So what could be the reason(s) for the crisis? Can we say it was the global financial integration, or lending to sub-prime borrowers or aggressive lending or a combination of all, which led to the crisis. They may have contributed their share but there were five ‘excesses’. They are as follows:
(1) Excess overleveraging.
(2) Excess liquidity.
(3) Excess complex products.
(4) Excess confidence of the financial system.
(5) Excessive greed of the financial system.
First is the highly overleveraged financial system something like an inverted pyramid, which is structurally unstable. Secondly, free financial markets and absence of regulations on the overleveraging by financial institutions. Thirdly, overconfidence of international financial institutions of nothing can go wrong.

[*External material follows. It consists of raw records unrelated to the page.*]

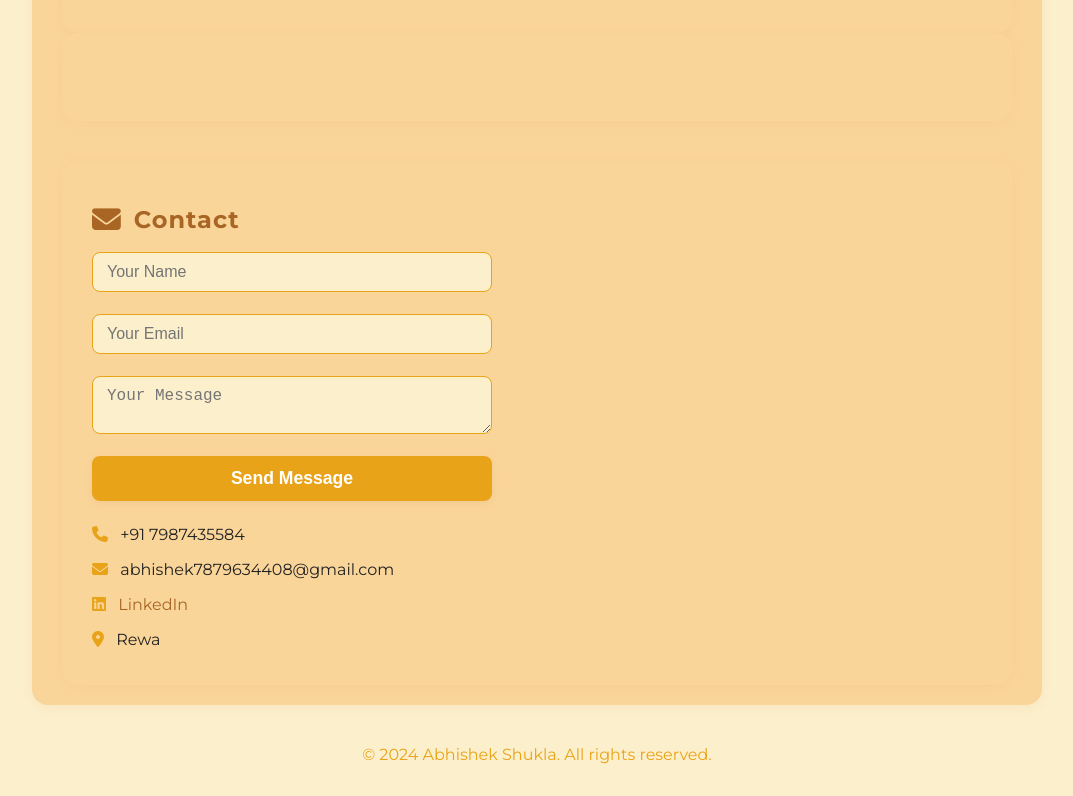
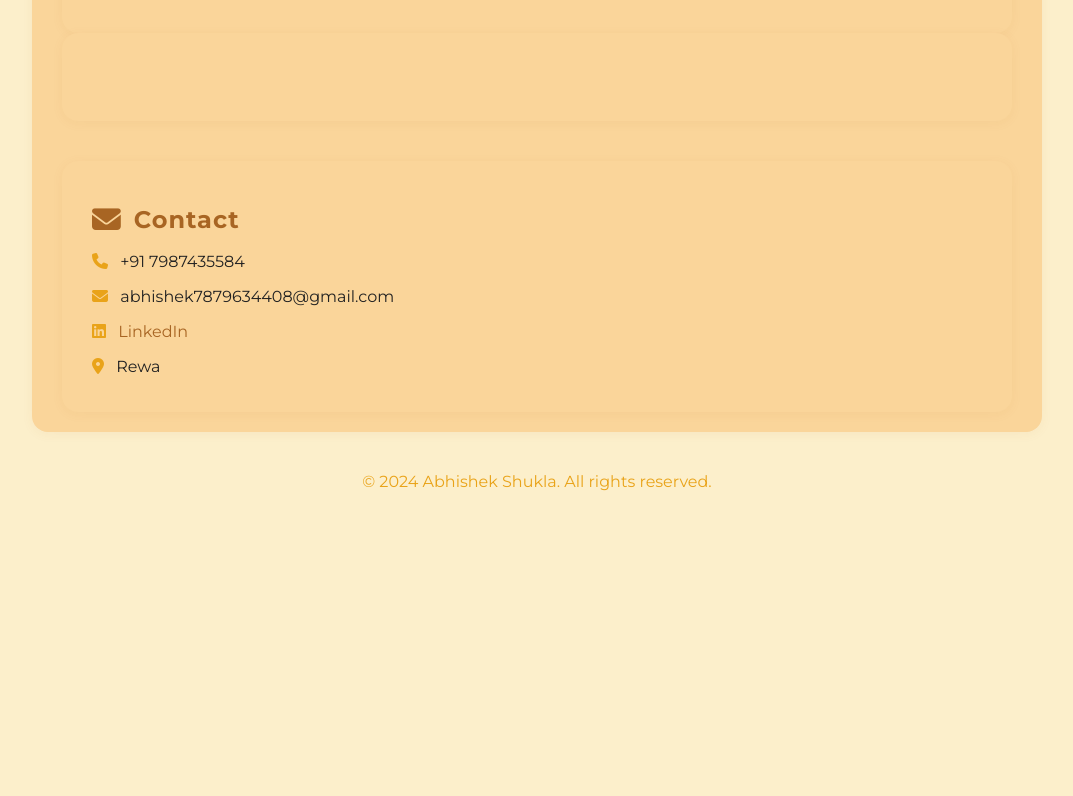
Before and after one commit to abhi060407/abhiportfolio, a plain HTML site: page index.html in a window 1280 px wide. Shown: the part 2997-3793 px from the top of the page, without its empty margins (103-1176 px from the left). After the commit the page ends 3520 px from the top, so only its background shows below. Drawn offline with Linux system fonts and the light colour scheme.

Commit message:
Update index.html

```diff
--- a/index.html
+++ b/index.html
@@ -143,13 +143,6 @@
     </section>
     <section id="contact" class="contact-section container">
       <h3><i class="fas fa-envelope"></i> Contact</h3>
-      <form class="contact-form">
-        <input type="text" placeholder="Your Name" required>
-        <input type="email" placeholder="Your Email" required>
-        <textarea placeholder="Your Message" required></textarea>
-        <button type="submit">Send Message</button>
-      </form>
-
       <div class="contact-info">
         <p><i class="fas fa-phone"></i> +91 7987435584</p>
         <p><i class="fas fa-envelope"></i> abhishek7879634408@gmail.com</p>
```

The sub-prime borrowers only precipitated the crisis, acted as a trigger point, but it was, like said earlier, a crisis only waiting to happen.
Global Crisis and India
The global crisis took its toll on the US and Europe leading to a contraction of their output, but did not enter the recessionary phase, which is continuous contraction of output more than two quarters. However, the fears of recession haunted both the US and Europe. More than the contraction of output, a greater concern was the increasing pace of the unemployment.
India had a higher degree of financial integration than trade integration with capital inflows both in current as well as capital account more than 100 per cent of the GDP. Let us also accept a fact that US is too large an economy to be ignored for their adverse fallouts by any economy. Being the biggest economy is the biggest driver of integration and coupling of economies.
The crisis did impact India as well as other Asian economies such as China with a ‘slowdown in their growth but not contraction of output, in all these economies. The impact was there but less intense than that experienced by the US and European economies. As said previously, this was a financial sector crisis and the Indian financial system was less affected, given dominance of the public sector banks, which are less exposed to complex risk products, not overleveraged, fairly risk averse and not much exposure to international markets and products.
What the crisis did to India was to push the domestic financial sector into a ‘cautious and wait and watch mode’, became averse to lending. It did impact some of the private and foreign banks in India but not to the same magnitude; as such exposures were limited and small in relation to their balance sheet size. This forced tightening of the liquidity by banks, self-imposed, in their own wisdom, dried up money with the industrial sector which in any case, had also gone in the cautious mode.
Both these resulted in build-up of inventories, longer production and repayment cycles and slowdown of industrial and overall growth of the Indian economy. It can be said the banking sector was on the verge of witnessing defaults and build-up of bad loan book, both which could have compounded the problem manifold and impact far greater.
The financial sector was fortunate to have a limited impact in the sense that no bank or any financial institution collapsed. However, it did dent exports, as for the first time, in over a decade or so, there was contraction of exports. But this contraction was not sufficient, to contract overall output, given the relative low share of exports to total output of the Indian economy.
So overall, the impact on India was that it put in the minds of people ‘fear and uncertainty’, resulting in a slowdown and definitely impacting exports for a short period of six months. The impact and fallout could have been greater and deeper both for the world economy and India, but for ‘timely’ and ‘collective’ government interventions both in India as well as other major economies of US, EU and Japan.